Baby’s family in medicine battle

Monica Almeida is fighting to get her baby son Lucas the medicine he needs to stop a dangerous condition 'silent reflux' which causes him to choke G120518-3b
Monica Almeida is fighting to get her baby son Lucas the medicine he needs to stop a dangerous condition 'silent reflux' which causes him to choke G120518-3b

AT JUST three weeks old, tiny Lucas Almeida stopped breathing.

His mother Monica, a trained nurse, saved his life by giving him CPR until the ambulance arrived.

Monica Almeida is fighting to get her baby son Lucas the medicine he needs to stop a dangerous condition 'silent reflux' which causes him to choke G120518-3c

Monica Almeida is fighting to get her baby son Lucas the medicine he needs to stop a dangerous condition 'silent reflux' which causes him to choke G120518-3c
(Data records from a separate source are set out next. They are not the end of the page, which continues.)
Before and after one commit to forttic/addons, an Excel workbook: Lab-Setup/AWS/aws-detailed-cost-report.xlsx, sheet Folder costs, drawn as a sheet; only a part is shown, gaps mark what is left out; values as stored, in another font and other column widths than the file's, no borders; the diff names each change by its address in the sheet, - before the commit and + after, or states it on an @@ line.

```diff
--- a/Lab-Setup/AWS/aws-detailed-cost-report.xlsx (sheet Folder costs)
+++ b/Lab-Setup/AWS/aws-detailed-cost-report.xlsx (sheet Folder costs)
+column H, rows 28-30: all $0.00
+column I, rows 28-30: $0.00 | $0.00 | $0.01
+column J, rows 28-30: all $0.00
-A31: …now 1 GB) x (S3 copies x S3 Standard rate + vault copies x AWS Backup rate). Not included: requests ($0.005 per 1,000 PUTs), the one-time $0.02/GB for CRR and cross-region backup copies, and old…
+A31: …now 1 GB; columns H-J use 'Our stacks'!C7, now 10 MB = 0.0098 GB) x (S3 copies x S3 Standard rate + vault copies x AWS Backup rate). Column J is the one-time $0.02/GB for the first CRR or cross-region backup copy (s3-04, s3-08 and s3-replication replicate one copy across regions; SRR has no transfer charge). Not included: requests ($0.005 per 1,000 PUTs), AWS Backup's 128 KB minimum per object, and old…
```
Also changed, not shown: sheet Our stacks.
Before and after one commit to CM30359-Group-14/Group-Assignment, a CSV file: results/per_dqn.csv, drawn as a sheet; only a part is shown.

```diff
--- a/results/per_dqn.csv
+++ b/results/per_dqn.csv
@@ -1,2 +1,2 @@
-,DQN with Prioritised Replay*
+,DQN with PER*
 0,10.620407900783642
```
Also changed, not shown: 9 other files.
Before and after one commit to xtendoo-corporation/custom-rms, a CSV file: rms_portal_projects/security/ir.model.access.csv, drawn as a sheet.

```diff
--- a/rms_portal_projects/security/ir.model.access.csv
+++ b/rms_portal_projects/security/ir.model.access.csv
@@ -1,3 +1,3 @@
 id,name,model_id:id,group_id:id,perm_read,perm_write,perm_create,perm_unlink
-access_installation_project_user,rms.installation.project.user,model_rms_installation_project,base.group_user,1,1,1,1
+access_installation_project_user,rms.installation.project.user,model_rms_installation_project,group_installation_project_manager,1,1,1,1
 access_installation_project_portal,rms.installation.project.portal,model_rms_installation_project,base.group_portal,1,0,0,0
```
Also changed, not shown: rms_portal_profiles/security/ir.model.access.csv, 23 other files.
Now aged nine weeks, Lucas has been diagnosed with silent reflux.

The condition causes him to choke after feeding as he is stricken with the pain of the acid making its way up.

Not only do his family now live in constant fear of him stopping breathing again, they have had to fight for medication to ease their baby’s pain.

“It was a terrifying thing to go through. Now I’m constantly checking if he’s breathing and his dad doesn’t dare feed him as he chokes and he is scared it might happen again,” said Monica Almeida, 28.

After a brief stay at Lincoln County Hospital, Lucas was discharged with just some Gaviscon to relieve his symptoms.

When it made him sick, Monica started looking for alternatives. She found out about Omeprazole, which does not stop the reflux, but reduces the acid in the stomach.

“Paediatricians in Lincoln prescribed the Omeprazole, but my surgery was unable to prescribe the liquid form as it is not on the list of authorised medications to be routinely prescribed for babies,” she said.

“Lucas was given soluble granules instead which he struggles to swallow and he is not having the correct dosage as he spits half of it out.”

“I happen to know the tablets and granules are not meant to be prescribed to babies either, so the only other reason I can think for them to refuse it is the cost.”

“There shouldn’t be a price on a child’s health.”

Monica was told they needed ‘approval from the board’ before the medicine was prescribed.

Omeprazole can cost more than £160 for 75ml in liquid form, while the capsules are just £1.44 for 28.

It took a second opinion from a paediatrician in Scunthorpe before the liquid was finally prescribed by the surgery a month later.

“I was phoning daily trying to get an answer, all the time my baby is suffering with this condition which is distressing for all of us,” she said.

Now, having had the liquid approved on a trial basis, the family are angry it has taken so long.

“I don’t think it was taken seriously ever since we were discharged from hospital,” said Monica.

“I’ve had conflicting messages from different GPs at the surgery. One agreed Lucas needed Omeprazole, another didn’t.”

“It worries me that GPs are to be given control over their budgets if they can’t agree what is best for my baby.”

“What happens if their budget is running low? Will they stop prescribing the most expensive medication?”

Lucas’ dad Artur said: “It should not be this hard for us to get the medicine our baby needs.”

“We work hard and pay our taxes so we should have full access to the NHS.”

Monica now wants to raise awareness, so that other parents don’t have to go through what she has.

She said: “I honestly think if I wasn’t a nurse, and I had not pushed so hard, Lucas would not have got it.”

NHS Lincolnshire said it could not comment on individual cases, but said Omeprazole liquid was not the first choice for doctors to prescribe to babies because it was unlicensed for such use.

“We recognise that prescribing for infants and children is particularly complex and may necessitate the consideration of a wider range of licensed and unlicensed alternatives than may be necessary for adults,” said a spokesman.

“The NHS has a duty to ensure that the use of unlicensed specially manufactured products is confined to appropriate patients only.”

“And prescribers have a duty to follow the regulations when prescribing medication to ensure the safety of the patient.”

They added that guidance for GPs on the use of unlicensed ‘special’ medicines was due to be updated this summer.

“We try to agree standard policy on as many issues as we can in Lincolnshire to reduce this kind of variation in advice.”